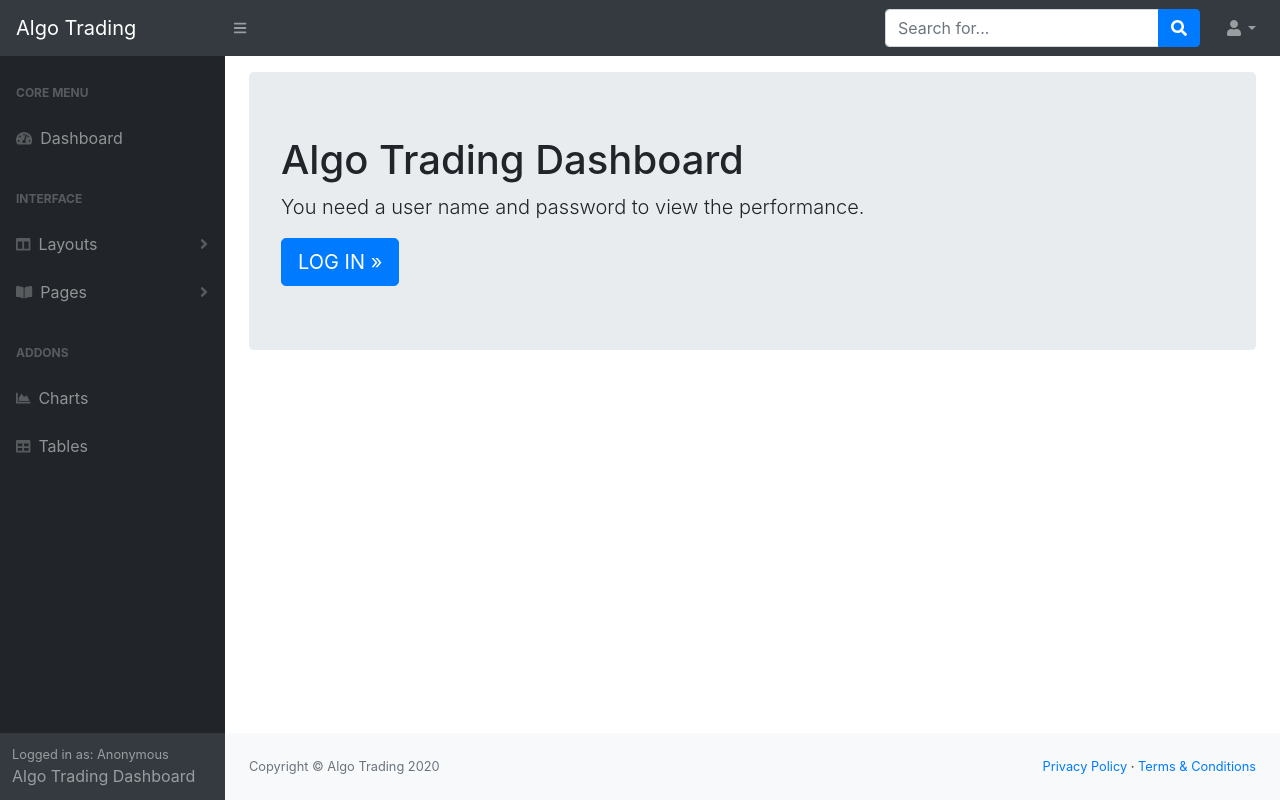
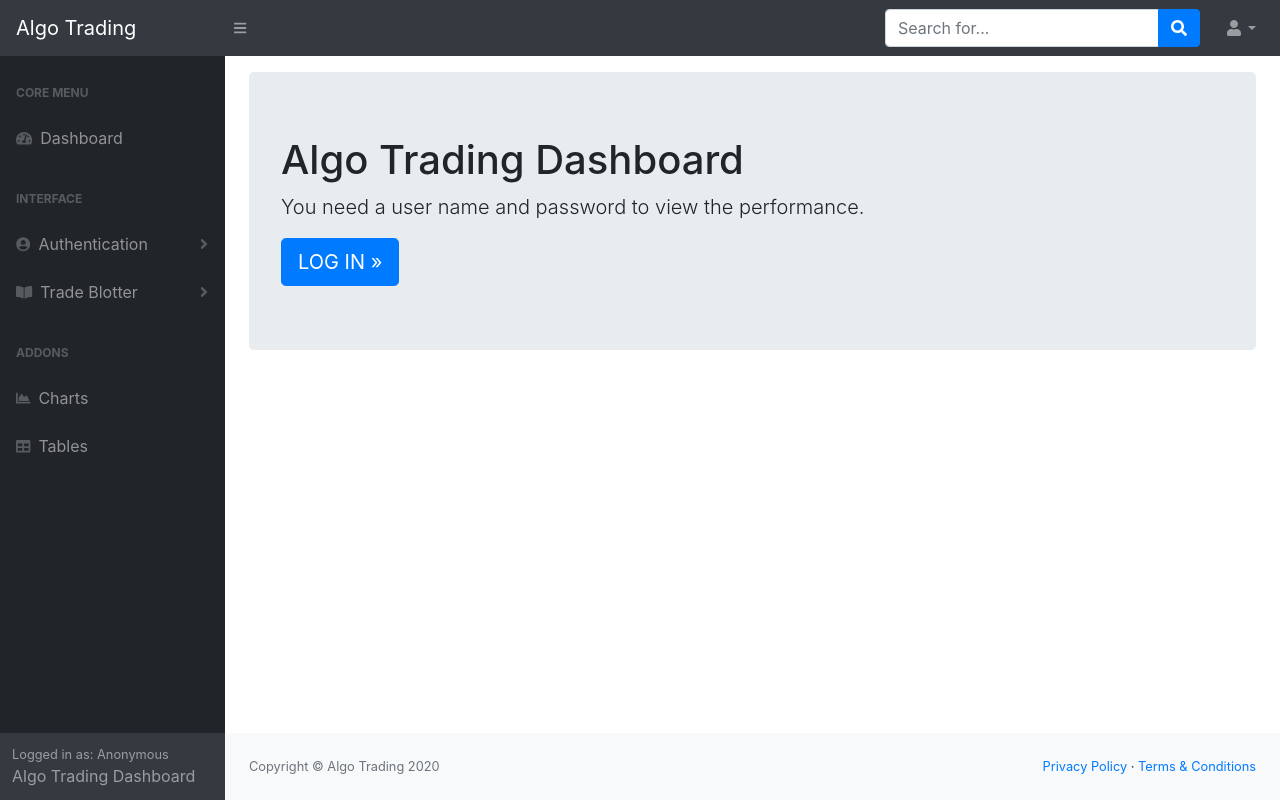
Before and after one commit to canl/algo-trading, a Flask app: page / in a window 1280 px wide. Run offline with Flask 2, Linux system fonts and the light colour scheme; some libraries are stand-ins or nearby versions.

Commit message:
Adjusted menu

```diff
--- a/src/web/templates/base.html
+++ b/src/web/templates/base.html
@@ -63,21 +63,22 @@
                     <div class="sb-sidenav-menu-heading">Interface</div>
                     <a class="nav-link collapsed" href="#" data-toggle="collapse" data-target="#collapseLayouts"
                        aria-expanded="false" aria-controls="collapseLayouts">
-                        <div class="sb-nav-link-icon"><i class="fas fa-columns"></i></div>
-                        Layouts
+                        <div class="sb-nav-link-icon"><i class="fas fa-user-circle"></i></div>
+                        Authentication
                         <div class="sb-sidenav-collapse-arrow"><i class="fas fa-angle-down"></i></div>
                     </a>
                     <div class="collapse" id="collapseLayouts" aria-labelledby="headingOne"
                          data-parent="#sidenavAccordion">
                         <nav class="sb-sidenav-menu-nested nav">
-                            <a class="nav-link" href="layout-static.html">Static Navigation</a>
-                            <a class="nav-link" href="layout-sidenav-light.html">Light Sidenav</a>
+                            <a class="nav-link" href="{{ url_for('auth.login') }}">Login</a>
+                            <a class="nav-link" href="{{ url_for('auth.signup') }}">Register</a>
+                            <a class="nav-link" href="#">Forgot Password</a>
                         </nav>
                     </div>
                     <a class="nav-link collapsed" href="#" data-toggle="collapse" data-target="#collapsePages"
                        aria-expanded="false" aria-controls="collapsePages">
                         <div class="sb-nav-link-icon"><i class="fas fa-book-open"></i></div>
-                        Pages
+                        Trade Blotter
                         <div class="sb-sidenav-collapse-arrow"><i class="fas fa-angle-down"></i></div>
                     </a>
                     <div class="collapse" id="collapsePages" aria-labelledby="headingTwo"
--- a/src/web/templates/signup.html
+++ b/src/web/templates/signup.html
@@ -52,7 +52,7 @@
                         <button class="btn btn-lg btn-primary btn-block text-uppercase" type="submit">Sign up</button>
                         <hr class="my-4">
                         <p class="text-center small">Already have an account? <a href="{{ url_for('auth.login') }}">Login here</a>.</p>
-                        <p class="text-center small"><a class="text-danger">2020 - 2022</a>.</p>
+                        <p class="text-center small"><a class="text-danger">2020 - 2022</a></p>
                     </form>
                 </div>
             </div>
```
■ ■ ■ ■
▸ **Work required**:
What is the number of lines in the listing that hold "collapsePages"? Give that number and nothing more.

▸ **Response**:
3